Hearing impaired man working with laptop and mobile phone at home or office while wearing hearing aids and glasses at the same time.

You’ve likely noticed that when movies or TV shows get really intense, they start using close-ups (perhaps even extreme close-ups). That’s because the human face conveys a lot of information (more information than you’re probably consciously aware of). It’s no stretch to say that human beings are extremely facially centered.

So having all of your primary human sensors, nose, eyes, ears, and mouth, on the face is no surprise. The face is jammed with aesthetically pleasing attributes.

But this can become problematic when you require numerous assistive devices. For instance, wearing glasses and hearing aids can become a bit… cumbersome. In some instances, you might even have difficulties. You will have an easier time using your hearing aids and glasses if you take advantage of these tips.

Do hearing aids hinder wearing glasses?

It’s common for individuals to be concerned that their hearing aids and glasses might interfere with each other since both eyes and ears will need assistance for many people. That’s because both the positioning of hearing aids and the size of eyeglasses have physical limitations. Wearing them at the same time can be uncomfortable for some individuals.

There are a couple of principal challenges:

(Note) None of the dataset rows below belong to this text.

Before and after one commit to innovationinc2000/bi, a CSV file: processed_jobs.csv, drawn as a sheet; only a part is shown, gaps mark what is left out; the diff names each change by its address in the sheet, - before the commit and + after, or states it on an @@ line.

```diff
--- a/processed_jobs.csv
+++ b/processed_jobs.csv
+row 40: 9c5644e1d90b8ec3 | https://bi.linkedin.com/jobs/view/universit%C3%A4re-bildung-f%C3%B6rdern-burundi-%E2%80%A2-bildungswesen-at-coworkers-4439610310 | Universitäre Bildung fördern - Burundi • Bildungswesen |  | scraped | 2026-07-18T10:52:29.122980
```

  • Pressure: Somehow, both hearing aids and eyeglasses need to be attached to your face; frequently, they use the ear as a good anchor. But when your ears have to hold on to both eyeglasses and hearing aids, a feeling of pressure and sometimes even pain can result. This can also create pressure and strain around the temples.
  • Skin irritation: All of those parts hanging off your face can also sometimes cause skin irritation. Mostly this occurs because neither your hearing aid nor glasses are fitting properly.
  • Poor audio quality: It isn’t unusual for your glasses to knock your hearing aids out of position, leading to less than perfect audio quality.

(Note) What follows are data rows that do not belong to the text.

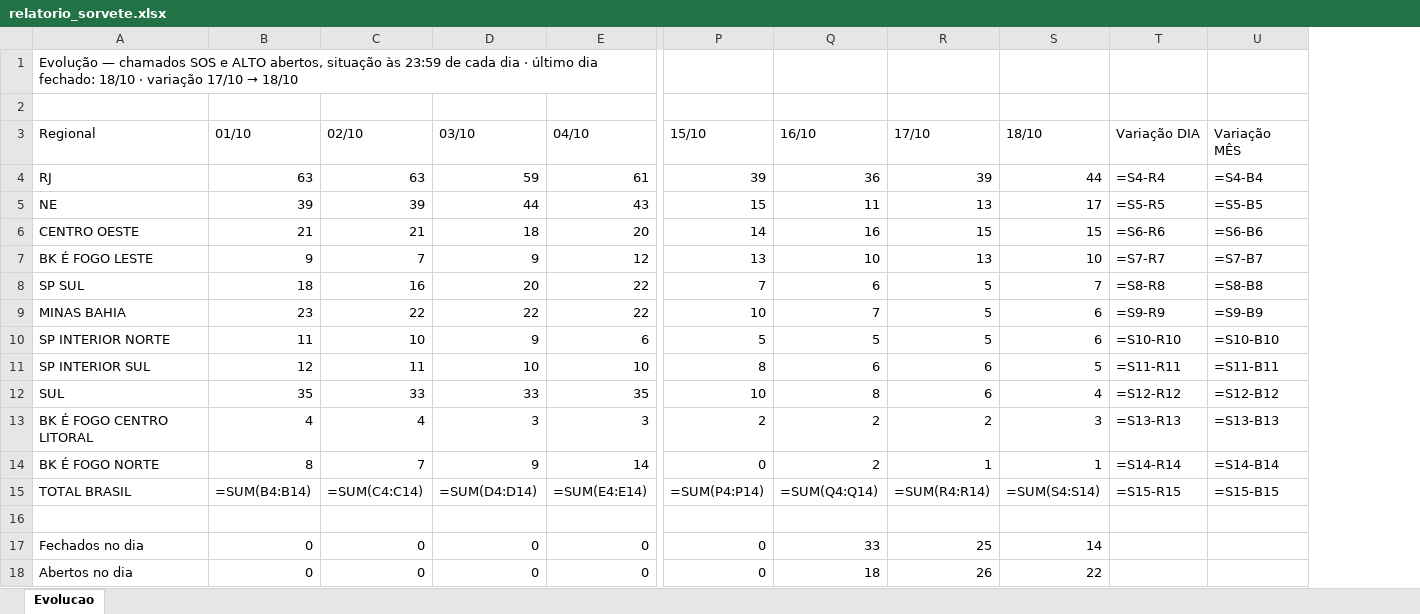
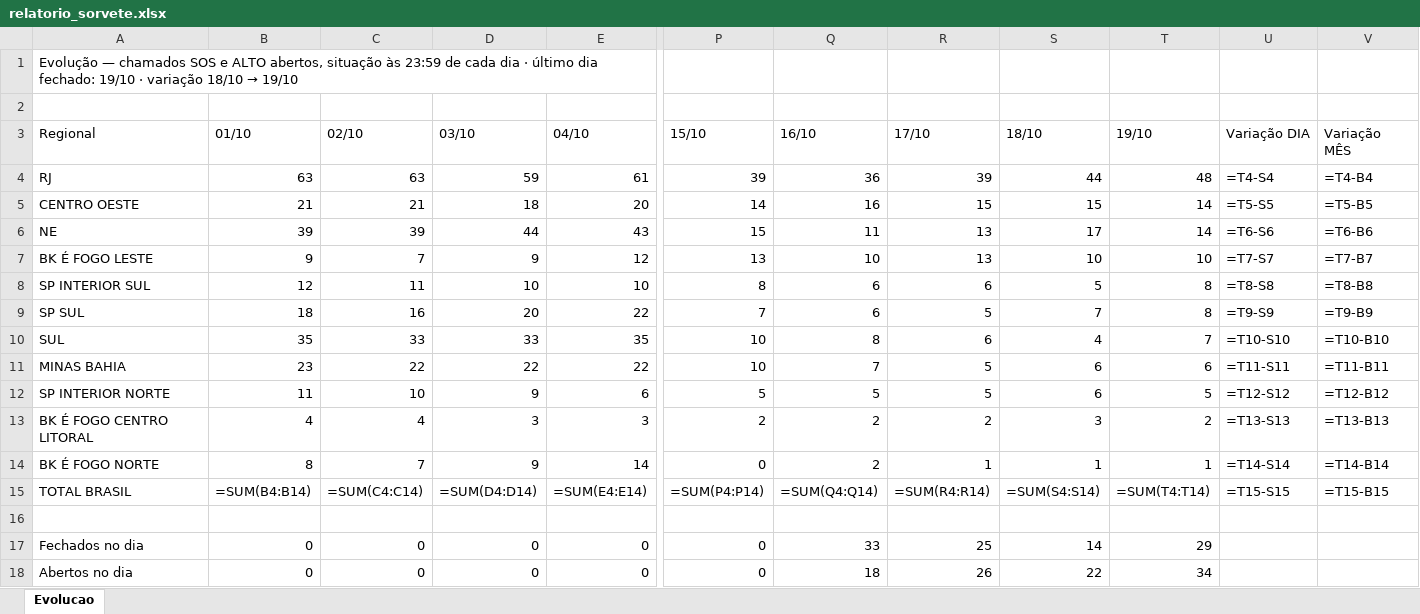
Before and after one commit to christianmoura1/chamados, an Excel workbook: data/relatorio_sorvete.xlsx, sheet Evolucao, drawn as a sheet; only a part is shown, gaps mark what is left out; values as stored, in another font and other column widths than the file's, no cell formats; formulas without a stored value are shown as written; removed rows and columns are numbered as before the commit, all else as after; rows hold the shown columns only; the diff names each change by its address in the sheet, - before the commit and + after, or states it on an @@ line.

Commit message:
Sorvete: relatorio xlsx regerado ate 19/10

```diff
--- a/data/relatorio_sorvete.xlsx (sheet Evolucao)
+++ b/data/relatorio_sorvete.xlsx (sheet Evolucao)
+column T (19/10), rows 4-5: 48 | 14; row 7: 10; row 9: 8; rows 11-18: 6 | 5 | 2 | 1 | =SUM(T4:T14) |  | 29 | 34
@@ A1 (Regional): …dia fechado: 18/10 · variação 17/10 → 18/10 → …dia fechado: 19/10 · variação 18/10 → 19/10 @@
-U4 (Variação DIA): =S4-R4
+U4 (Variação DIA): =T4-S4
-V4 (Variação MÊS): =S4-B4
+V4 (Variação MÊS): =T4-B4
-row 5: NE | 39 | 39 | 44 | 43 | 15 | 11 | 13 | 17 | =S5-R5 | =S5-B5
-U5 (Variação DIA): =S6-R6
+U5 (Variação DIA): =T5-S5
-V5 (Variação MÊS): =S6-B6
+V5 (Variação MÊS): =T5-B5
+row 6: NE | 39 | 39 | 44 | 43 | 15 | 11 | 13 | 17 | 14 | =T6-S6 | =T6-B6
-U7 (Variação DIA): =S7-R7
+U7 (Variação DIA): =T7-S7
-V7 (Variação MÊS): =S7-B7
+V7 (Variação MÊS): =T7-B7
+row 8: SP INTERIOR SUL | 12 | 11 | 10 | 10 | 8 | 6 | 6 | 5 | 8 | =T8-S8 | =T8-B8
-U9 (Variação DIA): =S8-R8
+U9 (Variação DIA): =T9-S9
-V9 (Variação MÊS): =S8-B8
+V9 (Variação MÊS): =T9-B9
+row 10: SUL | 35 | 33 | 33 | 35 | 10 | 8 | 6 | 4 | 7 | =T10-S10 | =T10-B10
-U11 (Variação DIA): =S9-R9
+U11 (Variação DIA): =T11-S11
-V11 (Variação MÊS): =S9-B9
+V11 (Variação MÊS): =T11-B11
-U12 (Variação DIA): =S10-R10
+U12 (Variação DIA): =T12-S12
-V12 (Variação MÊS): =S10-B10
+V12 (Variação MÊS): =T12-B12
-row 11: SP INTERIOR SUL | 12 | 11 | 10 | 10 | 8 | 6 | 6 | 5 | =S11-R11 | =S11-B11
-row 12: SUL | 35 | 33 | 33 | 35 | 10 | 8 | 6 | 4 | =S12-R12 | =S12-B12
-U13 (Variação DIA): =S13-R13
+U13 (Variação DIA): =T13-S13
-V13 (Variação MÊS): =S13-B13
+V13 (Variação MÊS): =T13-B13
-U14 (Variação DIA): =S14-R14
+U14 (Variação DIA): =T14-S14
-V14 (Variação MÊS): =S14-B14
+V14 (Variação MÊS): =T14-B14
-U15 (Variação DIA): =S15-R15
+U15 (Variação DIA): =T15-S15
-V15 (Variação MÊS): =S15-B15
+V15 (Variação MÊS): =T15-B15
```
Also changed, not shown: cell formats.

So can hearing aids be worn with glasses? Of course you can! Behind-the-ear hearing aids can be worn with glasses successfully, though it might seem like they’re mutually exclusive.

How to wear hearing aids and glasses at the same time

It might take a little bit of work, but whatever your type of hearing aid, it can be compatible with your glasses. Generally speaking, only the behind-the-ear style of hearing aid is relevant to this discussion. This is because inside-the-canal hearing aids are much smaller and fit entirely in your ear. In-ear-canal hearing aids virtually never have a negative relationship with glasses.

But with behind-the-ear hearings they…well, sit behind the ear. The electronics that go behind your ears connect to a wire leading to a speaker that’s situated inside the ear canal. You should talk to us about what type of hearing aid will be best for your needs (they each have their own benefits and drawbacks).

If you wear your glasses every day all day, you might want to opt for an inside-the-canal style of hearing aid; but this style of device won’t be the best choice for everyone. To be able to hear adequately, some people need a BTE style device; but don’t worry, there’s a way to make just about any type of hearing aid work with your glasses.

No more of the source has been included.